[[ RECORDS FOR THE EXERCISE, beginning ]]

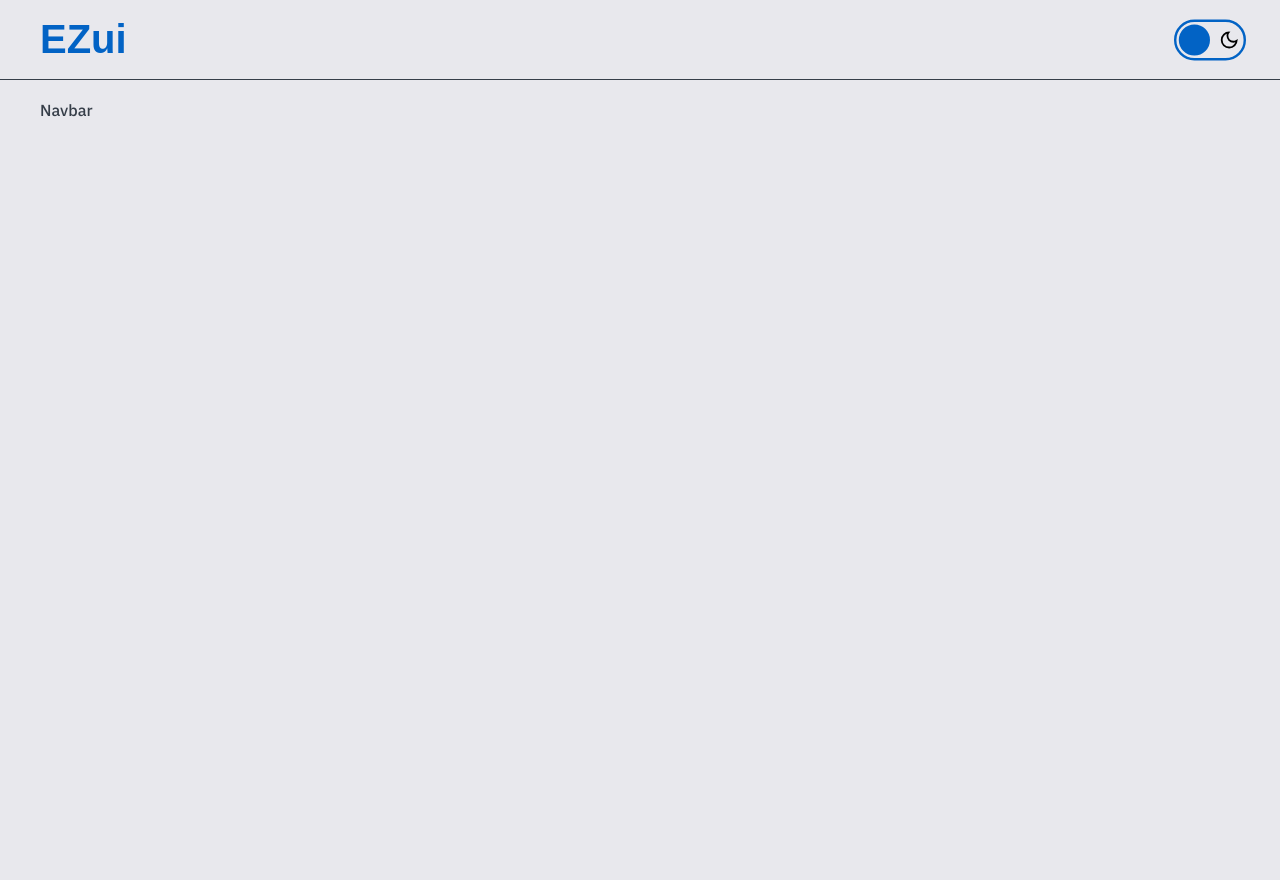
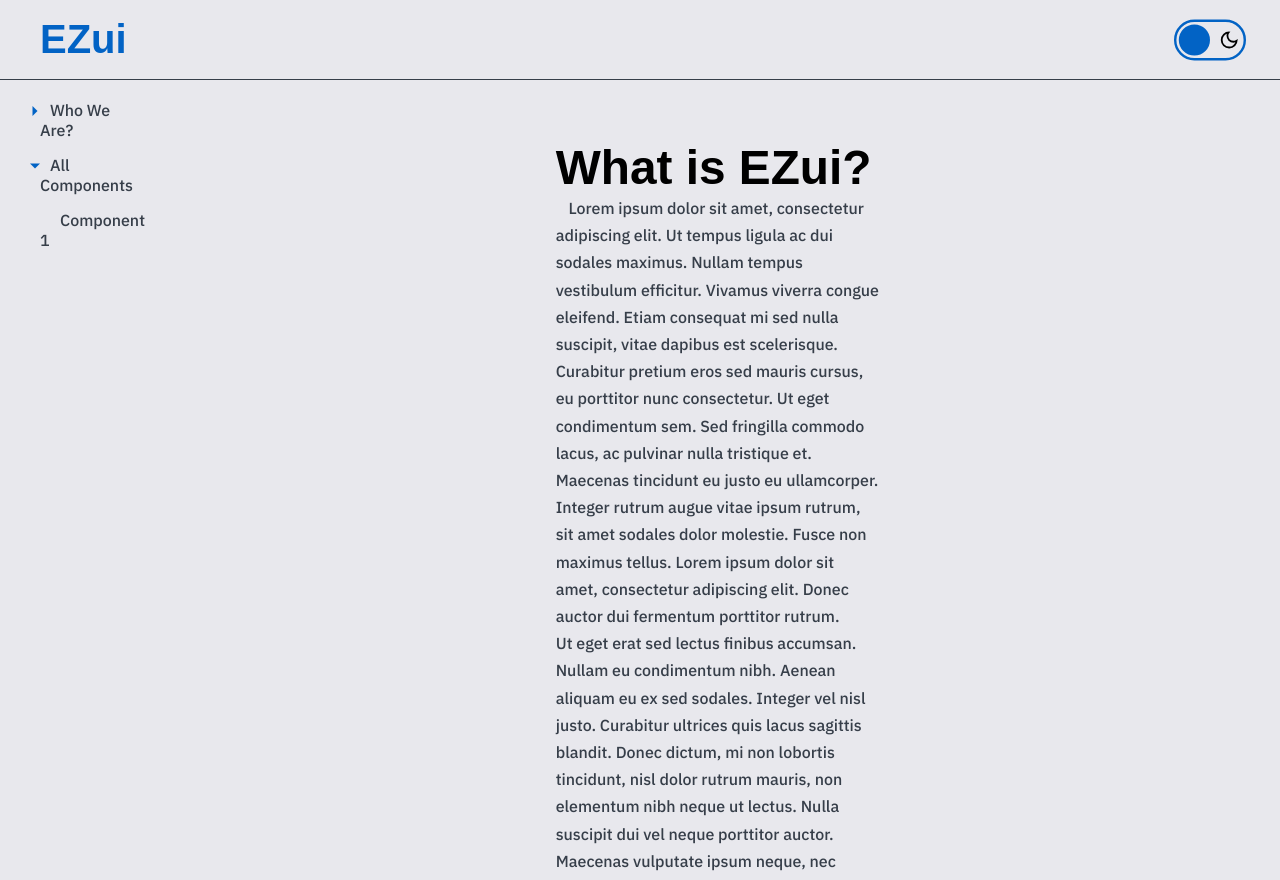
Before and after one commit to KuKe-dev/EZui, a React (Vite) app: page / in a window 1280 px wide. Before the commit the page ends 800 px from the top, so only its background shows below. Built offline with nearby package versions, Linux system fonts and the light colour scheme; a web font is replaced by a local one.

Commit message:
Dropdown funtional and Home page 'done'.

```diff
--- a/src/App.css
+++ b/src/App.css
@@ -2,4 +2,5 @@ body {
     margin: 0;
     background-color: var(--background-500);
     transition: background-color .2s ease-in-out;
+    overflow: hidden;
 }
--- /dev/null
+++ b/src/components/Navbar/Dropdown.css
@@ -0,0 +1,22 @@
+.dropdown-button {
+    cursor: pointer;
+}
+.dropdown-button:hover {
+    color: var(--primary-500);
+}
+.dropdown.open {
+    height: 100%;
+    overflow: hidden;
+    transition: height .2s ease-in-out;
+}
+
+.dropdown {
+    margin-top: 15px;
+    text-indent: 20px;
+    height: 0px;
+    overflow: hidden;
+    transition: height .2s ease-in-out;
+    display: flex;
+    flex-direction: column;
+    gap: 10px;
+}
--- /dev/null
+++ b/src/components/Navbar/Dropdown.jsx
@@ -0,0 +1,22 @@
+import './Dropdown.css'
+
+
+
+export default function Dropdown({id, text, childrens, open}) {
+
+    function handleDropdown() {
+        const dropdown = document.querySelector(`#dropdown${id}`);
+        const dropdownButton = document.querySelector(`#dropdown-button${id}`);
+        dropdown.classList.toggle('open');
+        dropdownButton.classList.toggle('open');
+    }
+
+return (
+    <>
+        <li><a id={`dropdown-button${id}`} className={`dropdown-button item ${open ? 'open' : ''}`} onClick={(e) => {e.preventDefault(); handleDropdown()} }>{text}</a></li>
+        <ul id={`dropdown${id}`} className={`dropdown ${open ? 'open' : ''}`}>
+            {childrens}
+        </ul>
+    </>
+)
+}
--- a/src/components/Navbar/Navbar.css
+++ b/src/components/Navbar/Navbar.css
@@ -10,3 +10,38 @@
     padding: 20px 40px;
     /* border-right: 1px solid var(--text-500); */
 }
+
+li {
+    list-style: none;
+}
+li a.open::before {
+    content: '';
+    display: inline-block;
+
+    border-left: 5px solid transparent;
+    border-right: 5px solid transparent;
+    border-top: 5px solid var(--primary-500);
+
+    transform: translate(-10px, -50%);
+    transition: transform .1s ease-in-out;
+}
+li a:not(.open)::before {
+    content: '';
+    display: inline-block;
+
+    border-left: 5px solid transparent;
+    border-right: 5px solid transparent;
+    border-top: 5px solid var(--primary-500);
+
+    transform: translate(-10px, -50%) rotate(-90deg);
+    transition: transform .1s ease-in-out;
+}
+
+.item {
+    text-decoration: none;
+    color: var(--text-400);
+}
+
+.item:hover {
+    color: var(--primary-500);
+}
--- a/src/components/Navbar/Navbar.jsx
+++ b/src/components/Navbar/Navbar.jsx
@@ -1,10 +1,28 @@
+import Dropdown from './Dropdown';
 import './Navbar.css'
 
 export default function Navbar() {
 
 return (
     <nav className="navbar">
-        <p>Navbar</p>
+        <ul>
+            <Dropdown
+                id="1"
+                text="Who We Are?"
+                childrens={[
+                    <a className='item' href='/'>Home</a>,
+                    <a className='item' href='/about'>About</a>,
+                ]}
+            />
+            <Dropdown
+                id="2"
+                text="All Components"
+                open
+                childrens={[
+                    <a className='item' href='/about'>Component 1</a>,
+                ]}
+            />
+        </ul>
     </nav>
 )
 }
--- a/src/index.css
+++ b/src/index.css
@@ -73,6 +73,8 @@ h6 {
 }
 p {
   font-size: 1rem;
+  text-indent: .8rem;
+  line-height: 1.7rem;
 }
 small {
   font-size: 0.833rem;
--- a/src/pages/others/About.jsx
+++ b/src/pages/others/About.jsx
@@ -4,7 +4,6 @@ export default function About() {
 return (
     <>
         <h1>About</h1>
-        <ThemeSwitch />
     </>
 )
 }
--- /dev/null
+++ b/src/pages/others/Home.css
@@ -0,0 +1,8 @@
+.main {
+    display: inline-block;
+    height: calc(100vh);
+    padding: 60px 400px;
+    overflow-y: scroll;
+    box-sizing: border-box;
+    width: 100%;
+}
--- a/src/pages/others/Home.jsx
+++ b/src/pages/others/Home.jsx
@@ -1,13 +1,30 @@
 import Header from "../../components/Header/Header";
 import Navbar from "../../components/Navbar/Navbar";
-import ThemeSwitch from "../../components/ui/ThemeSwitch";
+
+import './Home.css'
 
 export default function Home() {
 
 return (
     <>
         <Header/>
-        <Navbar/>
+        <div style={{display: 'flex', width: '100vw'}}>
+            <Navbar/>
+            <main className="main">
+                <h1 className="font-title">What is EZui?</h1>
+                <p className="font-text">Lorem ipsum dolor sit amet, consectetur adipiscing elit. Ut tempus ligula ac dui sodales maximus. Nullam tempus vestibulum efficitur. Vivamus viverra congue eleifend. Etiam consequat mi sed nulla suscipit, vitae dapibus est scelerisque. Curabitur pretium eros sed mauris cursus, eu porttitor nunc consectetur. Ut eget condimentum sem. Sed fringilla commodo lacus, ac pulvinar nulla tristique et. Maecenas tincidunt eu justo eu ullamcorper. Integer rutrum augue vitae ipsum rutrum, sit amet sodales dolor molestie. Fusce non maximus tellus. Lorem ipsum dolor sit amet, consectetur adipiscing elit. Donec auctor dui fermentum porttitor rutrum.
+                <br/>Ut eget erat sed lectus finibus accumsan. Nullam eu condimentum nibh. Aenean aliquam eu ex sed sodales. Integer vel nisl justo. Curabitur ultrices quis lacus sagittis blandit. Donec dictum, mi non lobortis tincidunt, nisl dolor rutrum mauris, non elementum nibh neque ut lectus. Nulla suscipit dui vel neque porttitor auctor. Maecenas vulputate ipsum neque, nec ullamcorper dolor iaculis nec.
+                <br/>Nullam eget magna in velit dictum auctor. Morbi scelerisque diam non elit rhoncus, sit amet ultrices augue interdum. Pellentesque vulputate fermentum ipsum, in sagittis libero. Praesent pharetra lacus quis finibus hendrerit. Nulla gravida ullamcorper enim, fermentum eleifend massa fringilla in. Vestibulum nec neque nulla. Vestibulum nibh nibh, accumsan ac fermentum sed, euismod non metus. Nam euismod massa vel risus hendrerit, a tincidunt tortor rutrum. Nunc vestibulum sed lectus et tempus. Quisque ex neque, sagittis ac porttitor ac, eleifend vel elit. Pellentesque pulvinar sem ut egestas porta. Maecenas non massa lobortis, ultrices justo in, blandit tellus. In vel tincidunt urna. Sed condimentum ipsum nisi, ut porttitor enim tincidunt eget. Curabitur rhoncus fringilla libero. Morbi ac tristique turpis, in maximus dui.
+                <br/>Morbi eget egestas nunc. Sed feugiat justo nunc, vitae luctus nunc dictum eu. Nunc felis nisi, dignissim ut ornare et, laoreet a nulla. Maecenas semper risus ac felis aliquet tincidunt. Nunc lorem metus, hendrerit a leo ac, imperdiet suscipit eros. Maecenas ac dictum est, nec imperdiet diam. Sed quis elementum ligula, eu feugiat nibh. Aenean non justo pulvinar, molestie neque nec, aliquam ipsum. Nullam ut neque leo. Proin porttitor, mauris quis accumsan gravida, est sapien varius dolor, sit amet venenatis nunc est eget sem. Aenean imperdiet iaculis commodo. Nunc quis ipsum augue. Vestibulum lobortis quis erat eu tincidunt.
+                <br/>Vivamus vitae magna neque. Sed rhoncus, felis sit amet ornare molestie, eros risus aliquet leo, tempus fermentum leo mauris sit amet ipsum. Aliquam pulvinar velit vitae mi mollis suscipit. Vivamus commodo nisl vitae dignissim lobortis. Aliquam tempus tellus non sem mattis volutpat. Donec orci elit, lacinia at ullamcorper faucibus, sollicitudin sit amet justo. Nullam tincidunt nisi quis lacus posuere dictum.
+                <br/>Fusce nisl ipsum, lacinia non pellentesque vel, rutrum at ligula. Pellentesque dictum mollis felis at finibus. Sed efficitur massa non leo dictum ornare. Vestibulum non leo dolor. Proin commodo nulla a erat posuere sagittis. Proin nec vehicula nulla. Duis dictum elit quis quam finibus porta. Suspendisse porttitor ultricies libero id euismod.
+                <br/>Praesent sapien mauris, ullamcorper non ligula quis, pulvinar auctor purus. Donec finibus eros eget efficitur mattis. Vestibulum a mauris dui. Cras fermentum ligula et neque ornare, consequat blandit neque luctus. Aliquam a leo pharetra, ultrices tellus eu, posuere sem. Nulla quis elementum justo. Sed non lacinia metus, sed maximus magna. Aenean a sollicitudin tortor. Duis volutpat ultricies neque, sit amet molestie nisi ultricies vulputate.
+                <br/>Integer tempus tincidunt quam, quis scelerisque turpis vulputate a. Mauris ac erat non ligula molestie molestie ut in urna. Suspendisse potenti. Curabitur arcu leo, dignissim non odio vel, tempus pellentesque justo. Phasellus sodales laoreet neque, vel iaculis tellus feugiat id. Vestibulum ultricies ligula ac efficitur scelerisque. Morbi lacinia, lacus ut vehicula maximus, nunc ligula mollis purus, ut hendrerit sem magna vitae justo. Aliquam ut mi quis velit porttitor mattis. Suspendisse id nulla placerat, hendrerit ante in, semper augue. Phasellus tincidunt eros at lacinia egestas. Donec tristique leo ligula, in fringilla mi bibendum non. Nulla ut vulputate est, at facilisis risus. Maecenas et tortor vel nisi finibus commodo.
+                <br/>Curabitur euismod commodo orci, vitae dapibus turpis finibus vitae. Nulla hendrerit dui vel magna tincidunt, aliquam aliquet nisl euismod. Curabitur et imperdiet nunc, ut viverra est. Praesent luctus nibh quis turpis elementum semper. Donec mauris metus, molestie non ex condimentum, dictum gravida est. Sed vitae nisi et mauris ultrices mollis. Curabitur commodo magna vel sollicitudin bibendum. Maecenas luctus, tortor nec sollicitudin luctus, neque nulla semper nisl, id tempus leo nisl vitae lectus. Donec fermentum iaculis pulvinar. Suspendisse potenti. Vestibulum ante ipsum primis in faucibus orci luctus et ultrices posuere cubilia curae;
+                <br/>Morbi posuere, orci non semper tincidunt, metus diam lacinia dolor, non pulvinar lectus magna in est. Ut tincidunt in metus id dignissim. Mauris placerat enim quis nulla accumsan tristique. Etiam viverra aliquet urna nec laoreet. Vestibulum ut tellus interdum, fermentum purus sit amet, feugiat felis. Donec ut magna est. In hac habitasse platea dictumst. Interdum et malesuada fames ac ante ipsum primis in faucibus. Nulla elit nibh, mattis eget ligula ornare, mattis condimentum metus. Proin vulputate elit dolor, eget blandit dui maximus at. Mauris feugiat convallis metus non porttitor.
+                <br/>Sed efficitur orci neque, non interdum velit elementum eget. Sed convallis tempus nunc, id sagittis diam cursus a. Nulla id lacus efficitur, pharetra massa et, auctor erat. Nam tincidunt interdum semper. Integer ut ante velit. Lorem ipsum dolor sit amet, consectetur adipiscing elit. Aliquam eget dictum neque. Quisque a placerat magna. Donec fermentum rhoncus maximus. Orci varius natoque penatibus et magnis dis parturient montes, nascetur ridiculus mus. Duis luctus felis sit amet arcu congue, sed accumsan ligula venenatis. Proin arcu erat, scelerisque nec justo quis, facilisis porta velit. Aliquam erat volutpat. Quisque interdum dictum tellus a lobortis. Ut scelerisque congue odio, id congue ipsum sollicitudin id.</p>
+            </main>
+        </div>
     </>
 )
 };
```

[[ RECORDS FOR THE EXERCISE, end ]]

#### [YOUR OBJECTIVE]
Where a line of the data includes the string "height", list that line.

#### [EXERCISE RESPONSE]
+    height: 100%;
+    transition: height .2s ease-in-out;
+    height: 0px;
+    transition: height .2s ease-in-out;
+  line-height: 1.7rem;
+    height: calc(100vh);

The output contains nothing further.